═══ EXERCISE INPUTS ═══

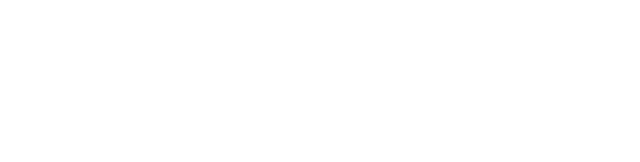
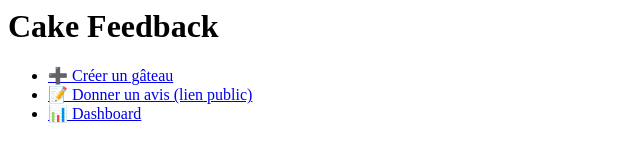
Before and after one commit to BlackStar1523/CakeTest.github.io, a plain HTML site: page index.html in a window 1280 px wide. Shown: the whole page, without its empty margins (0-640 px from the left). Drawn offline with Linux system fonts and the light colour scheme.

Commit message:
Update index.html

```diff
--- a/index.html
+++ b/index.html
@@ -1,2 +1,21 @@
 <link rel="stylesheet" href="assets/CSS/style.css">
 <script src="assets/JS/main.js"></script>
+
+<!doctype html>
+<html lang="fr">
+<meta charset="utf-8" />
+<meta name="viewport" content="width=device-width,initial-scale=1" />
+<title>Cake Feedback</title>
+<link rel="stylesheet" href="assets/CSS/style.css" />
+<body>
+  <h1>Cake Feedback</h1>
+  <nav>
+    <ul>
+      <li><a href="add-cake.html">➕ Créer un gâteau</a></li>
+      <li><a href="feedback.html">📝 Donner un avis (lien public)</a></li>
+      <li><a href="dashboard.html">📊 Dashboard</a></li>
+    </ul>
+  </nav>
+  <script src="assets/JS/main.js" defer></script>
+</body>
+</html>
```
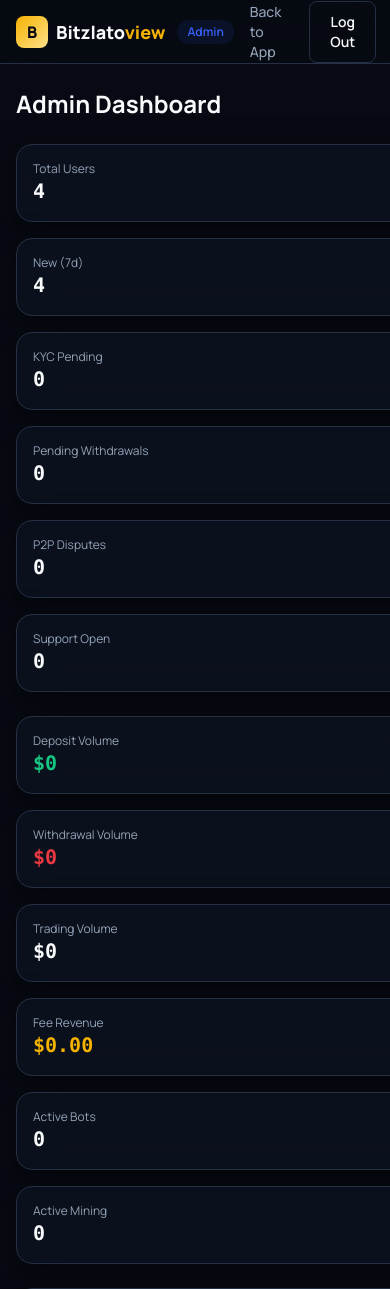
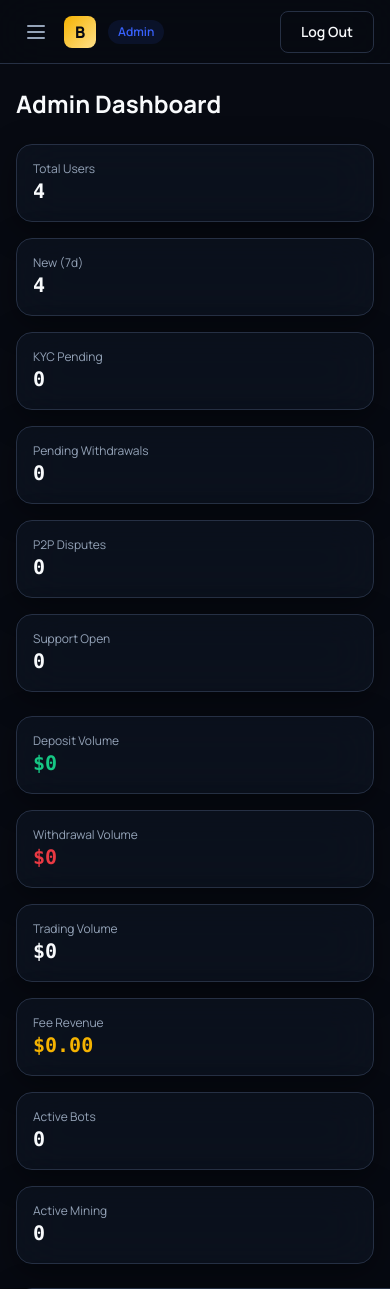
Before and after one commit to ecozeentech/Bitzlatoview, a Laravel app: page /admin in a window 390 px wide; the page is wider, and only the part inside the window is pictured. Shown: the top 1289 px of that part. Run offline with Laravel 12, Linux system fonts and the light colour scheme; a user stored in the database is signed in; data comes from the database, SQL or seed files in the repository; data that the repository does not hold is empty; style sheets or scripts are compiled from the project's sources; some web fonts are replaced.

Commit message:
Mobile: add slide-in sidebar navigation for app + admin (was desktop-only)
Both the main app sidebar and the admin sidebar were 'hidden lg:block' —
below 1024px there was no way to open them at all, meaning every
logged-in user (and every admin) on a phone or small tablet had zero
access to the Trade/Earn/Wallets/Account navigation, or any admin
section beyond whatever page they landed on directly. This made large
parts of the application completely unusable on mobile.

Fixed by turning both sidebars into a slide-in drawer below the lg
breakpoint: a hamburger button in the topbar toggles a fixed, full-
height panel with its own close button and a dismissible backdrop,
sharing a single sidebarOpen Alpine state declared on <body>. Above lg,
behavior is unchanged (static, always-visible sidebar).

Also fixed a latent bug found along the way: x-cloak is used throughout
the app (including the new mobile backdrop) but the CSS that actually
hides cloaked elements before Alpine boots was never defined, so those
elements could flash visible on load. Added the missing [x-cloak] rule.

Also added min-w-0 to both <main> content areas — flex children default
to min-width:auto, which lets wide content (like a table) force the
whole page wider instead of scrolling within its own container.

Co-authored-by: Ecozeen Tech <ecozeentech@users.noreply.github.com>

```diff
--- a/resources/css/app.css
+++ b/resources/css/app.css
@@ -5,6 +5,10 @@
 @layer base {
     body {
         @apply bg-background text-text-main antialiased;
+    }
+
+    [x-cloak] {
+        display: none !important;
     }
 }
 
--- a/resources/views/layouts/admin.blade.php
+++ b/resources/views/layouts/admin.blade.php
@@ -3,16 +3,19 @@
 <head>
     @include('partials.head', ['title' => 'Admin'])
 </head>
-<body class="min-h-screen bg-background text-text-main">
+<body class="min-h-screen bg-background text-text-main" x-data="{ sidebarOpen: false }">
     <header class="sticky top-0 z-40 flex h-16 items-center justify-between border-b border-border bg-background/90 px-4 backdrop-blur-xl lg:px-6">
-        <div class="flex items-center gap-3">
+        <div class="flex items-center gap-2 sm:gap-3">
+            <button type="button" @click="sidebarOpen = !sidebarOpen" class="rounded-lg p-2 text-text-muted hover:bg-surface-2 hover:text-text-main lg:hidden" aria-label="Toggle menu">
+                <svg class="h-6 w-6" viewBox="0 0 24 24" fill="none" stroke="currentColor"><path stroke-linecap="round" stroke-linejoin="round" stroke-width="2" d="M4 6h16M4 12h16M4 18h16"/></svg>
+            </button>
             <a href="{{ url('/admin') }}" class="flex items-center gap-2">
-                <x-site-logo textClass="text-lg font-extrabold" />
+                <x-site-logo textClass="hidden text-lg font-extrabold sm:inline" />
                 <span class="pill-info ml-1">Admin</span>
             </a>
         </div>
-        <div class="flex items-center gap-3">
-            <a href="{{ url('/app/dashboard') }}" class="btn-ghost text-sm">Back to App</a>
+        <div class="flex items-center gap-2 sm:gap-3">
+            <a href="{{ url('/app/dashboard') }}" class="btn-ghost hidden text-sm sm:inline-flex">Back to App</a>
             <form method="POST" action="{{ route('logout') }}">
                 @csrf
                 <button type="submit" class="btn-outline text-sm">Log Out</button>
@@ -23,7 +26,7 @@
     <div class="flex">
         @include('partials.admin-sidebar')
 
-        <main class="min-h-[calc(100vh-4rem)] flex-1 px-4 py-6 lg:px-8">
+        <main class="min-h-[calc(100vh-4rem)] w-full min-w-0 flex-1 px-4 py-6 lg:px-8">
             @if (session('success'))
                 <div class="mb-4 rounded-lg border border-success/30 bg-success/10 px-4 py-3 text-sm text-success">{{ session('success') }}</div>
             @endif
--- a/resources/views/layouts/app.blade.php
+++ b/resources/views/layouts/app.blade.php
@@ -3,13 +3,14 @@
 <head>
     @include('partials.head')
 </head>
-<body class="min-h-screen bg-background text-text-main">
+<body class="min-h-screen bg-background text-text-main" x-data="{ sidebarOpen: false }">
     @include('partials.app-topbar')
+    @include('partials.pwa-install-banner')
 
     <div class="flex">
         @include('partials.app-sidebar')
 
-        <main class="min-h-[calc(100vh-4rem)] flex-1 px-4 py-6 lg:px-8">
+        <main class="min-h-[calc(100vh-4rem)] w-full min-w-0 flex-1 px-4 py-6 lg:px-8">
             @if (session('success'))
                 <div class="mb-4 rounded-lg border border-success/30 bg-success/10 px-4 py-3 text-sm text-success">{{ session('success') }}</div>
             @endif
--- a/resources/views/partials/admin-sidebar.blade.php
+++ b/resources/views/partials/admin-sidebar.blade.php
@@ -51,15 +51,27 @@
         ],
     ];
 @endphp
-<aside class="hidden w-64 shrink-0 border-r border-border bg-surface/60 lg:block">
-    <div class="sticky top-16 flex h-[calc(100vh-4rem)] flex-col overflow-y-auto px-3 py-4">
+{{-- Mobile backdrop --}}
+<div x-show="sidebarOpen" x-cloak @click="sidebarOpen = false" x-transition.opacity class="fixed inset-0 z-30 bg-black/60 lg:hidden"></div>
+
+<aside
+    class="fixed inset-y-0 left-0 z-40 w-72 max-w-[85vw] -translate-x-full transform overflow-y-auto border-r border-border bg-surface transition-transform duration-200 ease-in-out lg:static lg:z-auto lg:w-64 lg:max-w-none lg:translate-x-0 lg:shrink-0 lg:bg-surface/60"
+    :class="sidebarOpen ? 'translate-x-0' : '-translate-x-full'"
+>
+    <div class="flex h-16 items-center justify-between border-b border-border px-4 lg:hidden">
+        <span class="flex items-center gap-2 text-base font-extrabold"><x-site-logo textClass="text-base font-extrabold" /> <span class="pill-info">Admin</span></span>
+        <button type="button" @click="sidebarOpen = false" class="rounded-lg p-2 text-text-muted hover:bg-surface-2 hover:text-text-main" aria-label="Close menu">
+            <svg class="h-5 w-5" viewBox="0 0 24 24" fill="none" stroke="currentColor"><path stroke-linecap="round" stroke-linejoin="round" stroke-width="2" d="M6 18L18 6M6 6l12 12"/></svg>
+        </button>
+    </div>
+    <div class="flex h-[calc(100vh-4rem)] flex-col overflow-y-auto px-3 py-4 lg:sticky lg:top-16">
         @foreach ($adminNav as $section => $items)
             <div class="mb-4">
                 @if ($section)
                     <p class="mb-1 px-3 text-xs font-semibold uppercase tracking-wide text-text-muted/70">{{ $section }}</p>
                 @endif
                 @foreach ($items as [$label, $prefix])
-                    <a href="{{ url($prefix) }}" class="{{ request()->is($prefix.'*') ? 'nav-link-active' : 'nav-link' }} block">{{ $label }}</a>
+                    <a href="{{ url($prefix) }}" @click="sidebarOpen = false" class="{{ request()->is($prefix.'*') ? 'nav-link-active' : 'nav-link' }} block">{{ $label }}</a>
                 @endforeach
             </div>
         @endforeach
--- a/resources/views/partials/app-topbar.blade.php
+++ b/resources/views/partials/app-topbar.blade.php
@@ -1,5 +1,8 @@
 <header class="sticky top-0 z-40 flex h-16 items-center justify-between border-b border-border bg-background/90 px-4 backdrop-blur-xl lg:px-6">
-    <div class="flex items-center gap-4">
+    <div class="flex items-center gap-2 sm:gap-4">
+        <button type="button" @click="sidebarOpen = !sidebarOpen" class="rounded-lg p-2 text-text-muted hover:bg-surface-2 hover:text-text-main lg:hidden" aria-label="Toggle menu">
+            <svg class="h-6 w-6" viewBox="0 0 24 24" fill="none" stroke="currentColor"><path stroke-linecap="round" stroke-linejoin="round" stroke-width="2" d="M4 6h16M4 12h16M4 18h16"/></svg>
+        </button>
         <a href="{{ url('/') }}" class="flex items-center gap-2">
             <x-site-logo textClass="hidden text-lg font-extrabold sm:inline" />
         </a>
```
Also changed, not shown: resources/views/partials/app-sidebar.blade.php (+15 -3 lines).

═══

- _INSTRUCTIONS TO FOLLOW_: Copy every line of the listing that contains the word "below".

- _RESPONSE BOX_:
below 1024px there was no way to open them at all, meaning every
Fixed by turning both sidebars into a slide-in drawer below the lg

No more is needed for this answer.